● **To do**
Below are entries; work out how many of their lines hold "endblock", giving only that number.

#### Provided records ####

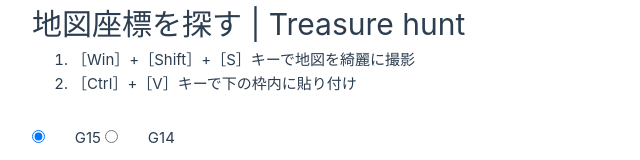
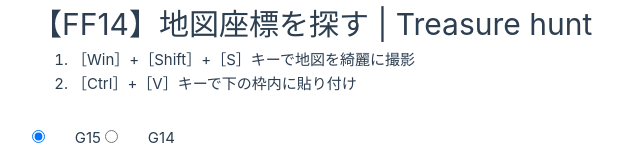
Before and after one commit to Lehtien/FF14MAP, a Vue app: page / in a window 1280 px wide. Shown: the top 160 px of the page, without its empty margins (0-640 px from the left). Built offline with nearby package versions, Linux system fonts and the light colour scheme.

Commit message:
add- string FF14

```diff
--- a/index.html
+++ b/index.html
@@ -4,7 +4,7 @@
     <meta charset="UTF-8">
     <link rel="icon" href="/favicon.ico">
     <meta name="viewport" content="width=device-width, initial-scale=1.0">
-    <title>地図座標を探す|Treasure hunt</title>
+    <title>【FF14】地図座標を探す|Treasure hunt</title>
   </head>
   <body>
     <div id="app"></div>
--- a/src/components/top/TopPage.vue
+++ b/src/components/top/TopPage.vue
@@ -62,7 +62,7 @@
 <template>
   <div>
     <div class="summary">
-      <h1>地図座標を探す | Treasure hunt</h1>
+      <h1>【FF14】地図座標を探す | Treasure hunt</h1>
       <ol v-if="isMobile">
         <li>ファイルを選択をタップする</li>
         <li>画像を撮影する</li>
```
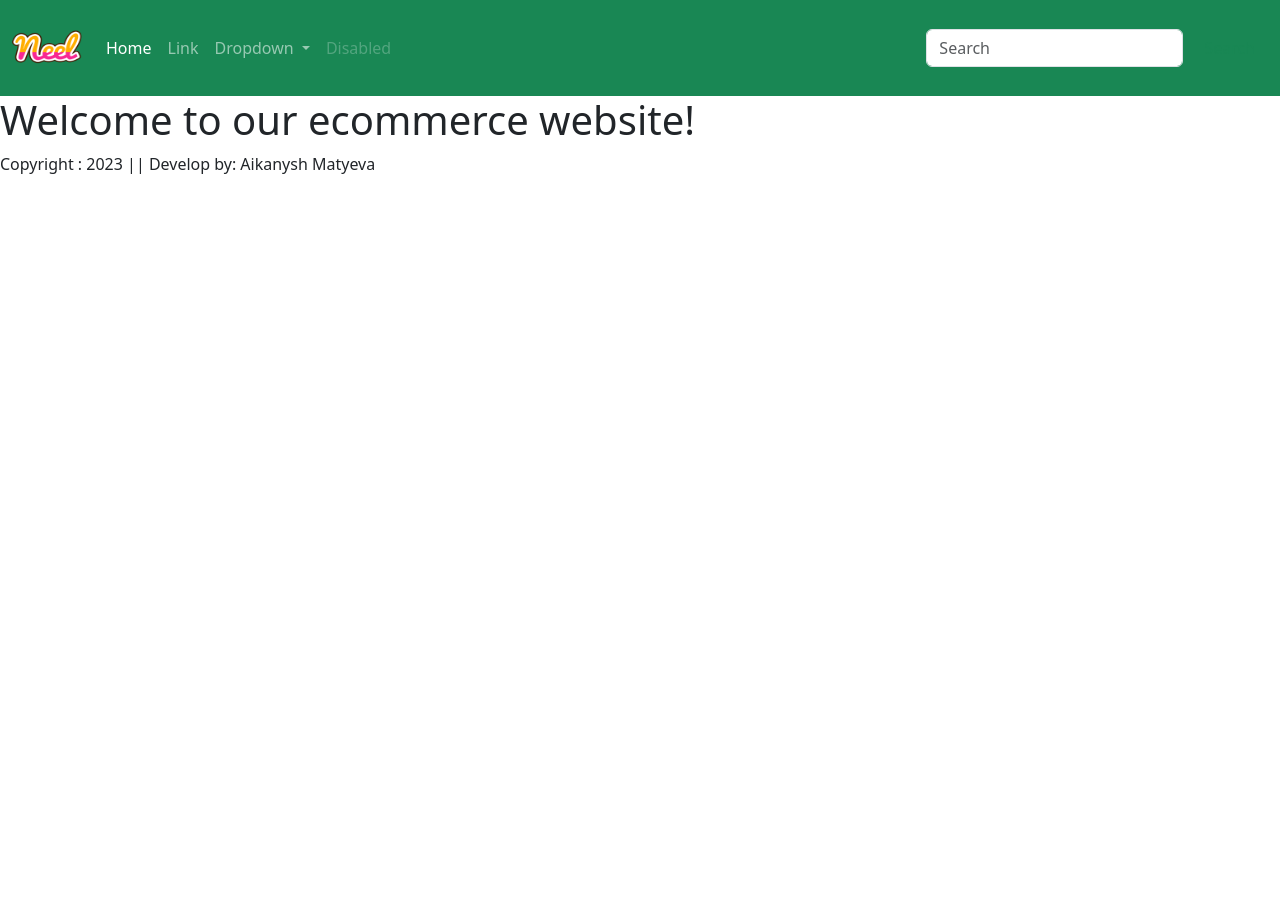
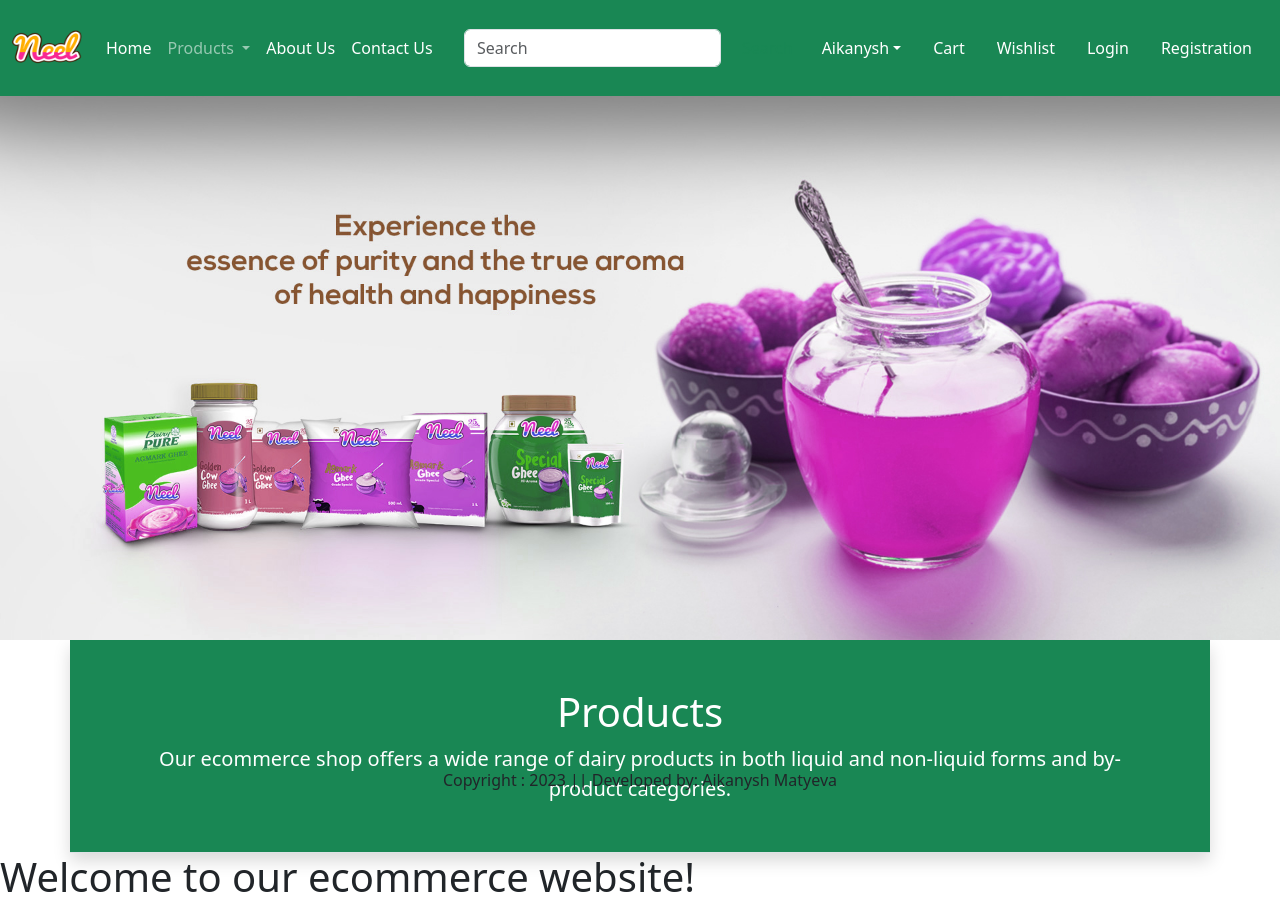
Before and after one commit to AikanyshM/ecommerce, a Django app: page / in a window 1280 px wide. Before the commit the page ends 174 px from the top, so only its background shows below. Run offline with Django 4.2, Linux system fonts and the light colour scheme.

Commit message:
Added dropdown menu, banner and information

```diff
--- a/main_app/templates/app/base.html
+++ b/main_app/templates/app/base.html
@@ -28,24 +28,28 @@
           <div class="collapse navbar-collapse" id="navbarSupportedContent">
             <ul class="navbar-nav me-auto mb-2 mb-lg-0">
               <li class="nav-item">
-                <a class="nav-link active" aria-current="page" href="#">Home</a>
-              </li>
-              <li class="nav-item">
-                <a class="nav-link" href="#">Link</a>
+                <a class="nav-link active" aria-current="page" href="/">Home</a>
               </li>
               <li class="nav-item dropdown">
                 <a class="nav-link dropdown-toggle" href="#" role="button" data-bs-toggle="dropdown" aria-expanded="false">
-                  Dropdown
+                  Products
                 </a>
                 <ul class="dropdown-menu">
-                  <li><a class="dropdown-item" href="#">Action</a></li>
-                  <li><a class="dropdown-item" href="#">Another action</a></li>
-                  <li><hr class="dropdown-divider"></li>
-                  <li><a class="dropdown-item" href="#">Something else here</a></li>
+                  <li><a class="dropdown-item" href="#">Milk</a></li>
+                  <li><a class="dropdown-item" href="#">Curd</a></li>
+                  <li><a class="dropdown-item" href="#">Milkshake</a></li>
+                  <li><a class="dropdown-item" href="#">Kefir</a></li>
+                  <li><a class="dropdown-item" href="#">Milk bars</a></li>
+                  <li><a class="dropdown-item" href="#">Cheese</a></li>
+                  <li><a class="dropdown-item" href="#">Butter</a></li>
+
                 </ul>
               </li>
               <li class="nav-item">
-                <a class="nav-link disabled">Disabled</a>
+                <a class="nav-link text-white" href="#">About Us</a>
+              </li>
+              <li class="nav-item">
+                <a class="nav-link text-white" href="#">Contact Us</a>
               </li>
             </ul>
             <form class="d-flex" role="search">
@@ -53,13 +57,41 @@
               <button class="btn btn-outline-success" type="submit">Search</button>
             </form>
           </div>
+
+      <ul class="navbar-nav me-auto mb-2 mb-lg-0">
+        <li class="nav-item dropdown mx-2">
+          <a class="nav-link dropdown-toggle text-white" href="#" id="profileDropdown"
+          role="button" data-bs-toggle="dropdown" aria-expanded="false">Aikanysh</a>
+          <ul class="dropdown-menu" aria-labelledby="profileDropdown">
+            <li><a class="dropdown-item" href="#">Profile</a></li>
+            <li><a class="dropdown-item" href="#">Orders</a></li>
+            <li><a class="dropdown-item" href="#">Change Password</a></li>
+            <li><a class="dropdown-item" href="#">Logout</a></li>
+          </ul>
+        </li>
+        <li class="nav-item mx-2">
+          <a href="#" class="nav-link text-white">Cart</a>
+        </li>
+        <li class="nav-item mx-2">
+          <a href="#" class="nav-link text-white">Wishlist</a>
+        </li>
+        <li class="nav-item mx-2">
+          <a href="#" class="nav-link text-white">Login</a>
+        </li>
+        <li class="nav-item mx-2">
+          <a href="#" class="nav-link text-white">Registration</a>
+        </li>
+      </ul>
         </div>
       </nav>
 
+      {% block banner_slider %}{% endblock banner_slider %}
+      {% block information %}{% endblock information %}
       {% block main-content %}{% endblock main-content %}
 
-      <footer>
-          Copyright : 2023 || Develop by: Aikanysh Matyeva
+
+      <footer class="container-fluid fixed-bottom text-center p-2 mt-5">
+          Copyright : 2023 || Developed by: Aikanysh Matyeva
 
       </footer>
 
--- a/main_app/templates/app/home.html
+++ b/main_app/templates/app/home.html
@@ -1,6 +1,38 @@
 {% extends 'app/base.html' %}
 {% load static %}
 {% block title %} Home {% endblock title %}
+
+{% block banner_slider %}
+
+    <div id="carouselExampleSlidesOnly" class="carousel slide" data-bs-ride="carousel">
+        <div class="carousel-inner">
+            <div class="carousel-item active">
+                <img src="{% static 'app/images/banner/b1.jpg'%}" class="d-block w-100" alt="banner_image">
+            </div>
+            <div class="carousel-item">
+                <img src="{% static 'app/images/banner/b2.jpg'%}" class="d-block w-100" alt="banner_image">
+            </div>
+            <div class="carousel-item">
+                <img src="{% static 'app/images/banner/b3.jpg'%}" class="d-block w-100" alt="banner_image">
+            </div>
+            <div class="carousel-item">
+                <img src="{% static 'app/images/banner/b4.jpg'%}" class="d-block w-100" alt="banner_image">
+        </div>
+    </div>
+</div>
+
+
+{% endblock banner_slider %}
+
+{% block information %}
+
+<div class="container">
+    <div class="row bg-success text-center p-5 text-white border-bottom shadow">
+        <h1>Products</h1>
+        <small class="fs-5">Our ecommerce shop offers a wide range of dairy products in both liquid and non-liquid forms and by-product categories.</small>
+    </div>
+</div>
+{% endblock information %}
 
 {% block main-content %}
 <h1> Welcome to our ecommerce website!</h1>
```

####

● **Task result**
6